Curry was plagued by a series of unfortunate events leading to its ultimate demise. A fire in 1926 destroyed the engine house and power plant. The engine house was again destroyed by fire in 1933. The construction of a larger hotel in Denali National Park in 1939 drew visitors away from Curry, but the Railroad continued investing in the town, housing employees there in 1945. Disaster came again in the way of a boiler explosion in 1946, completely destroying the power plant. Curry rebuilt, and added a ski area, which would be popular for years to come. The final disaster, however, was a fire in April 1957, in which fire burned down the town's lifeblood, the 75 room hotel. Three people were killed in the blaze. The hotel was never rebuilt, and Curry faded away.
Today you can get off and explore the site on the Alaska Railroad's Hurricane Train, or take one of the rafting expeditions from Talkeetna that go up the Sustina River.
It seems hard to imagine this little spot as a thriving resort, but it's also true that one cannot tell what the woods open up to beyond the train. At the very least, it seems like there is an area worth exploring beyond that train stop....but I think I might want to go with a group of several people. It's pretty remote. I would be less excited about seeing a bear once the train pulled away, that's for sure.

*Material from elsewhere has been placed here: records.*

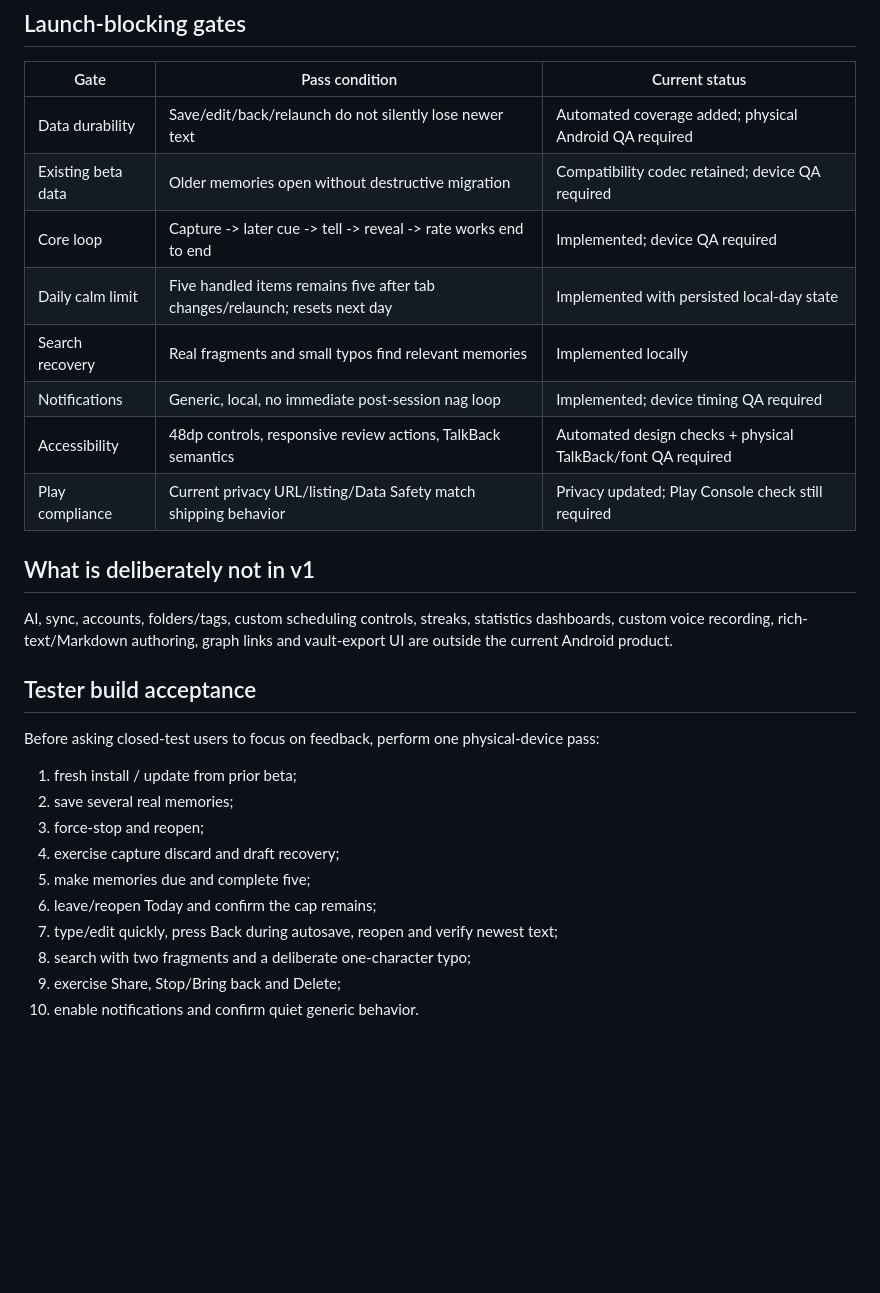
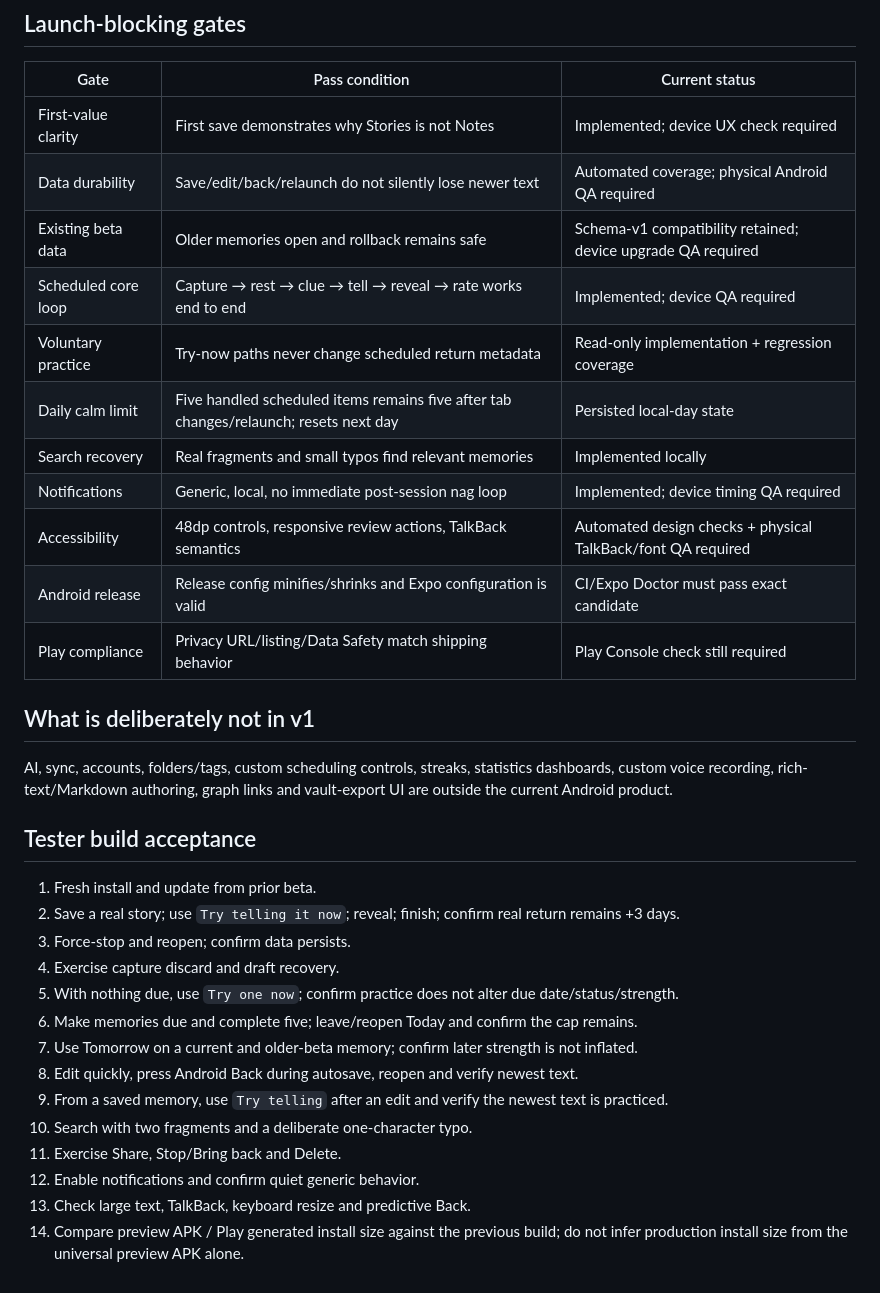
Before and after one commit to Rahulm38/Stories, a Markdown page: product-vault/04 Delivery/01 Release Plan and Acceptance.md, the part around one of its changes. Drawn GitHub-style; blank space fills up the shorter version.

Commit message:
Update acceptance for story practice and Android optimization

```diff
--- a/product-vault/04 Delivery/01 Release Plan and Acceptance.md
+++ b/product-vault/04 Delivery/01 Release Plan and Acceptance.md
@@ -47,14 +61,17 @@ Ship one calm Android product loop, not a collection of note-taking features. A
 
 | Gate | Pass condition | Current status |
 |---|---|---|
-| Data durability | Save/edit/back/relaunch do not silently lose newer text | Automated coverage added; physical Android QA required |
-| Existing beta data | Older memories open without destructive migration | Compatibility codec retained; device QA required |
-| Core loop | Capture -> later cue -> tell -> reveal -> rate works end to end | Implemented; device QA required |
-| Daily calm limit | Five handled items remains five after tab changes/relaunch; resets next day | Implemented with persisted local-day state |
+| First-value clarity | First save demonstrates why Stories is not Notes | Implemented; device UX check required |
+| Data durability | Save/edit/back/relaunch do not silently lose newer text | Automated coverage; physical Android QA required |
+| Existing beta data | Older memories open and rollback remains safe | Schema-v1 compatibility retained; device upgrade QA required |
+| Scheduled core loop | Capture → rest → clue → tell → reveal → rate works end to end | Implemented; device QA required |
+| Voluntary practice | Try-now paths never change scheduled return metadata | Read-only implementation + regression coverage |
+| Daily calm limit | Five handled scheduled items remains five after tab changes/relaunch; resets next day | Persisted local-day state |
 | Search recovery | Real fragments and small typos find relevant memories | Implemented locally |
 | Notifications | Generic, local, no immediate post-session nag loop | Implemented; device timing QA required |
 | Accessibility | 48dp controls, responsive review actions, TalkBack semantics | Automated design checks + physical TalkBack/font QA required |
-| Play compliance | Current privacy URL/listing/Data Safety match shipping behavior | Privacy updated; Play Console check still required |
+| Android release | Release config minifies/shrinks and Expo configuration is valid | CI/Expo Doctor must pass exact candidate |
+| Play compliance | Privacy URL/listing/Data Safety match shipping behavior | Play Console check still required |
 
 ## What is deliberately not in v1
 
@@ -62,15 +79,17 @@ AI, sync, accounts, folders/tags, custom scheduling controls, streaks, statistic
 
 ## Tester build acceptance
 
-Before asking closed-test users to focus on feedback, perform one physical-device pass:
-
-1. fresh install / update from prior beta;
-2. save several real memories;
-3. force-stop and reopen;
-4. exercise capture discard and draft recovery;
-5. make memories due and complete five;
-6. leave/reopen Today and confirm the cap remains;
-7. type/edit quickly, press Back during autosave, reopen and verify newest text;
-8. search with two fragments and a deliberate one-character typo;
-9. exercise Share, Stop/Bring back and Delete;
-10. enable notifications and confirm quiet generic behavior.
+1. Fresh install and update from prior beta.
+2. Save a real story; use `Try telling it now`; reveal; finish; confirm real return remains +3 days.
+3. Force-stop and reopen; confirm data persists.
+4. Exercise capture discard and draft recovery.
+5. With nothing due, use `Try one now`; confirm practice does not alter due date/status/strength.
+6. Make memories due and complete five; leave/reopen Today and confirm the cap remains.
+7. Use Tomorrow on a current and older-beta memory; confirm later strength is not inflated.
+8. Edit quickly, press Android Back during autosave, reopen and verify newest text.
+9. From a saved memory, use `Try telling` after an edit and verify the newest text is practiced.
+10. Search with two fragments and a deliberate one-character typo.
+11. Exercise Share, Stop/Bring back and Delete.
+12. Enable notifications and confirm quiet generic behavior.
+13. Check large text, TalkBack, keyboard resize and predictive Back.
+14. Compare preview APK / Play generated install size against the previous build; do not infer production install size from the universal preview APK alone.
```
Also changed, not shown: other parts of product-vault/04 Delivery/01 Release Plan and Acceptance.md (+22 -8 lines).
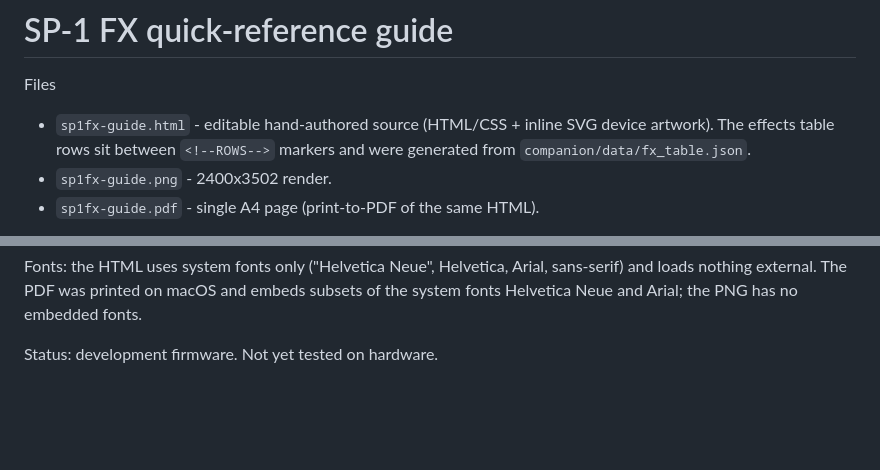
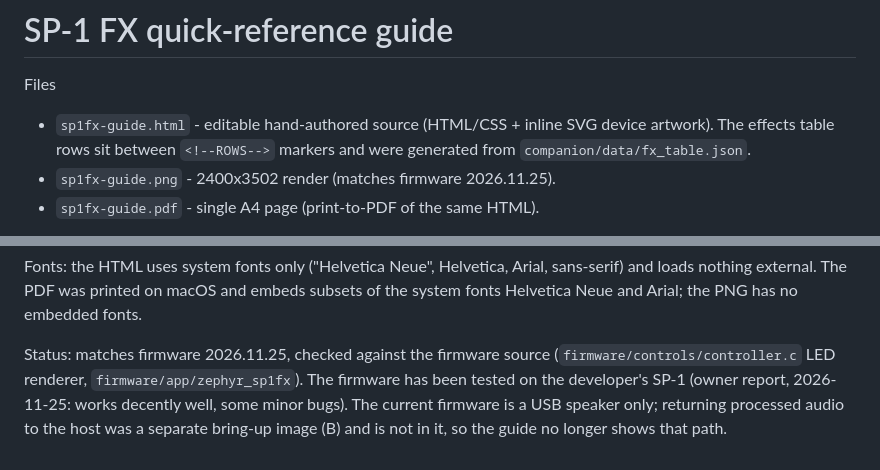
Before and after one commit to amtypaldos/spfx, a Markdown page: docs/guide/README.md, 2 parts joined by grey strips. Rendered like a GitHub page; blank space fills up the shorter version.

```diff
--- a/docs/guide/README.md
+++ b/docs/guide/README.md
@@ -2,7 +2,7 @@
 
 Files
 - `sp1fx-guide.html` - editable hand-authored source (HTML/CSS + inline SVG device artwork). The effects table rows sit between `<!--ROWS-->` markers and were generated from `companion/data/fx_table.json`.
-- `sp1fx-guide.png` - 2400x3502 render.
+- `sp1fx-guide.png` - 2400x3502 render (matches firmware 2026.11.25).
 - `sp1fx-guide.pdf` - single A4 page (print-to-PDF of the same HTML).
 
 Regenerate (headless Chrome, run in this directory)
@@ -15,4 +15,4 @@ Layout, palette, typography and callout-card style follow the Marisko firmware g
 
 Fonts: the HTML uses system fonts only ("Helvetica Neue", Helvetica, Arial, sans-serif) and loads nothing external. The PDF was printed on macOS and embeds subsets of the system fonts Helvetica Neue and Arial; the PNG has no embedded fonts.
 
-Status: development firmware. Not yet tested on hardware.
+Status: matches firmware 2026.11.25, checked against the firmware source (`firmware/controls/controller.c` LED renderer, `firmware/app/zephyr_sp1fx`). The firmware has been tested on the developer's SP-1 (owner report, 2026-11-25: works decently well, some minor bugs). The current firmware is a USB speaker only; returning processed audio to the host was a separate bring-up image (B) and is not in it, so the guide no longer shows that path.
```
Also changed, not shown: README.md (+7 -4 lines), docs/guide/sp1fx-guide.png, 2 other files.
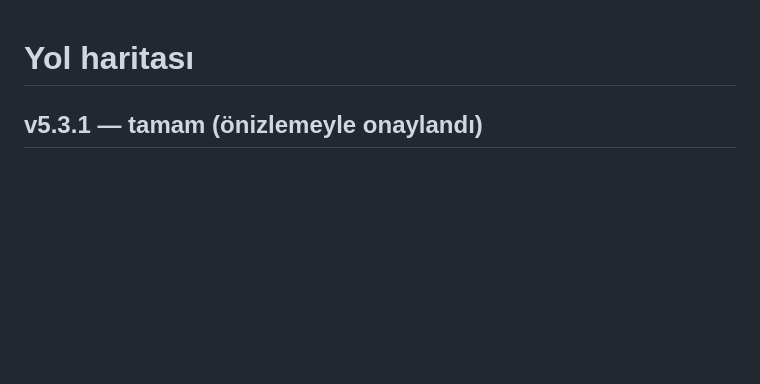
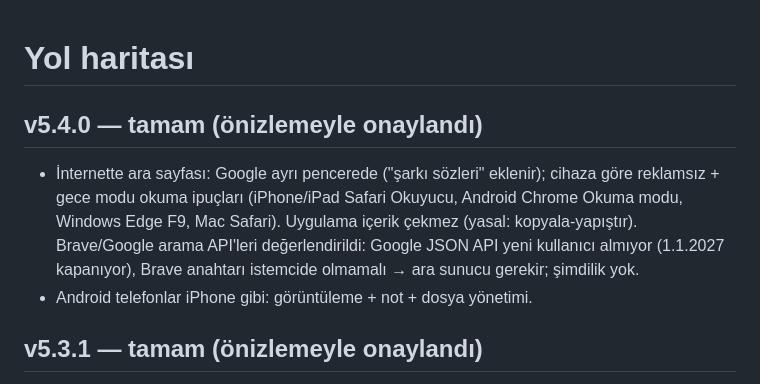
Before and after one commit to HAKANO45/Muzik-Defteri, a Markdown page: docs/ROADMAP.md, the part around the change. Drawn GitHub-style; blank space fills up the shorter version.

Commit message:
5.4.0: belgeler
Co-Authored-By: Claude Opus 5.5 <noreply@anthropic.com>
Claude-Session: https://claude.ai/code/session_01E3uvd2VrhmcHDwkYUPdfzk

```diff
--- a/docs/ROADMAP.md
+++ b/docs/ROADMAP.md
@@ -1,4 +1,8 @@
 # Yol haritası
+
+## v5.4.0 — tamam (önizlemeyle onaylandı)
+- İnternette ara sayfası: Google ayrı pencerede ("şarkı sözleri" eklenir); cihaza göre reklamsız + gece modu okuma ipuçları (iPhone/iPad Safari Okuyucu, Android Chrome Okuma modu, Windows Edge F9, Mac Safari). Uygulama içerik çekmez (yasal: kopyala‑yapıştır). Brave/Google arama API'leri değerlendirildi: Google JSON API yeni kullanıcı almıyor (1.1.2027 kapanıyor), Brave anahtarı istemcide olmamalı → ara sunucu gerekir; şimdilik yok.
+- Android telefonlar iPhone gibi: görüntüleme + not + dosya yönetimi.
 
 ## v5.3.1 — tamam (önizlemeyle onaylandı)
 - iPhone ⋯ menüsünde büyük Not düğmesi: solist, ton, BPM (TAP), style, kısa not iPhone'dan da düzenlenir (söz düzenleme hâlâ kapalı).
```
Also changed, not shown: 1 other file.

A little white later we passed this train stop sign, indicating more hiking paths. And an answer to the age old question that every stumped every Canadian kid for the past 40 years..."Can you tell me how to get to Sesame Street?" Not a bad way to finish off the train ride.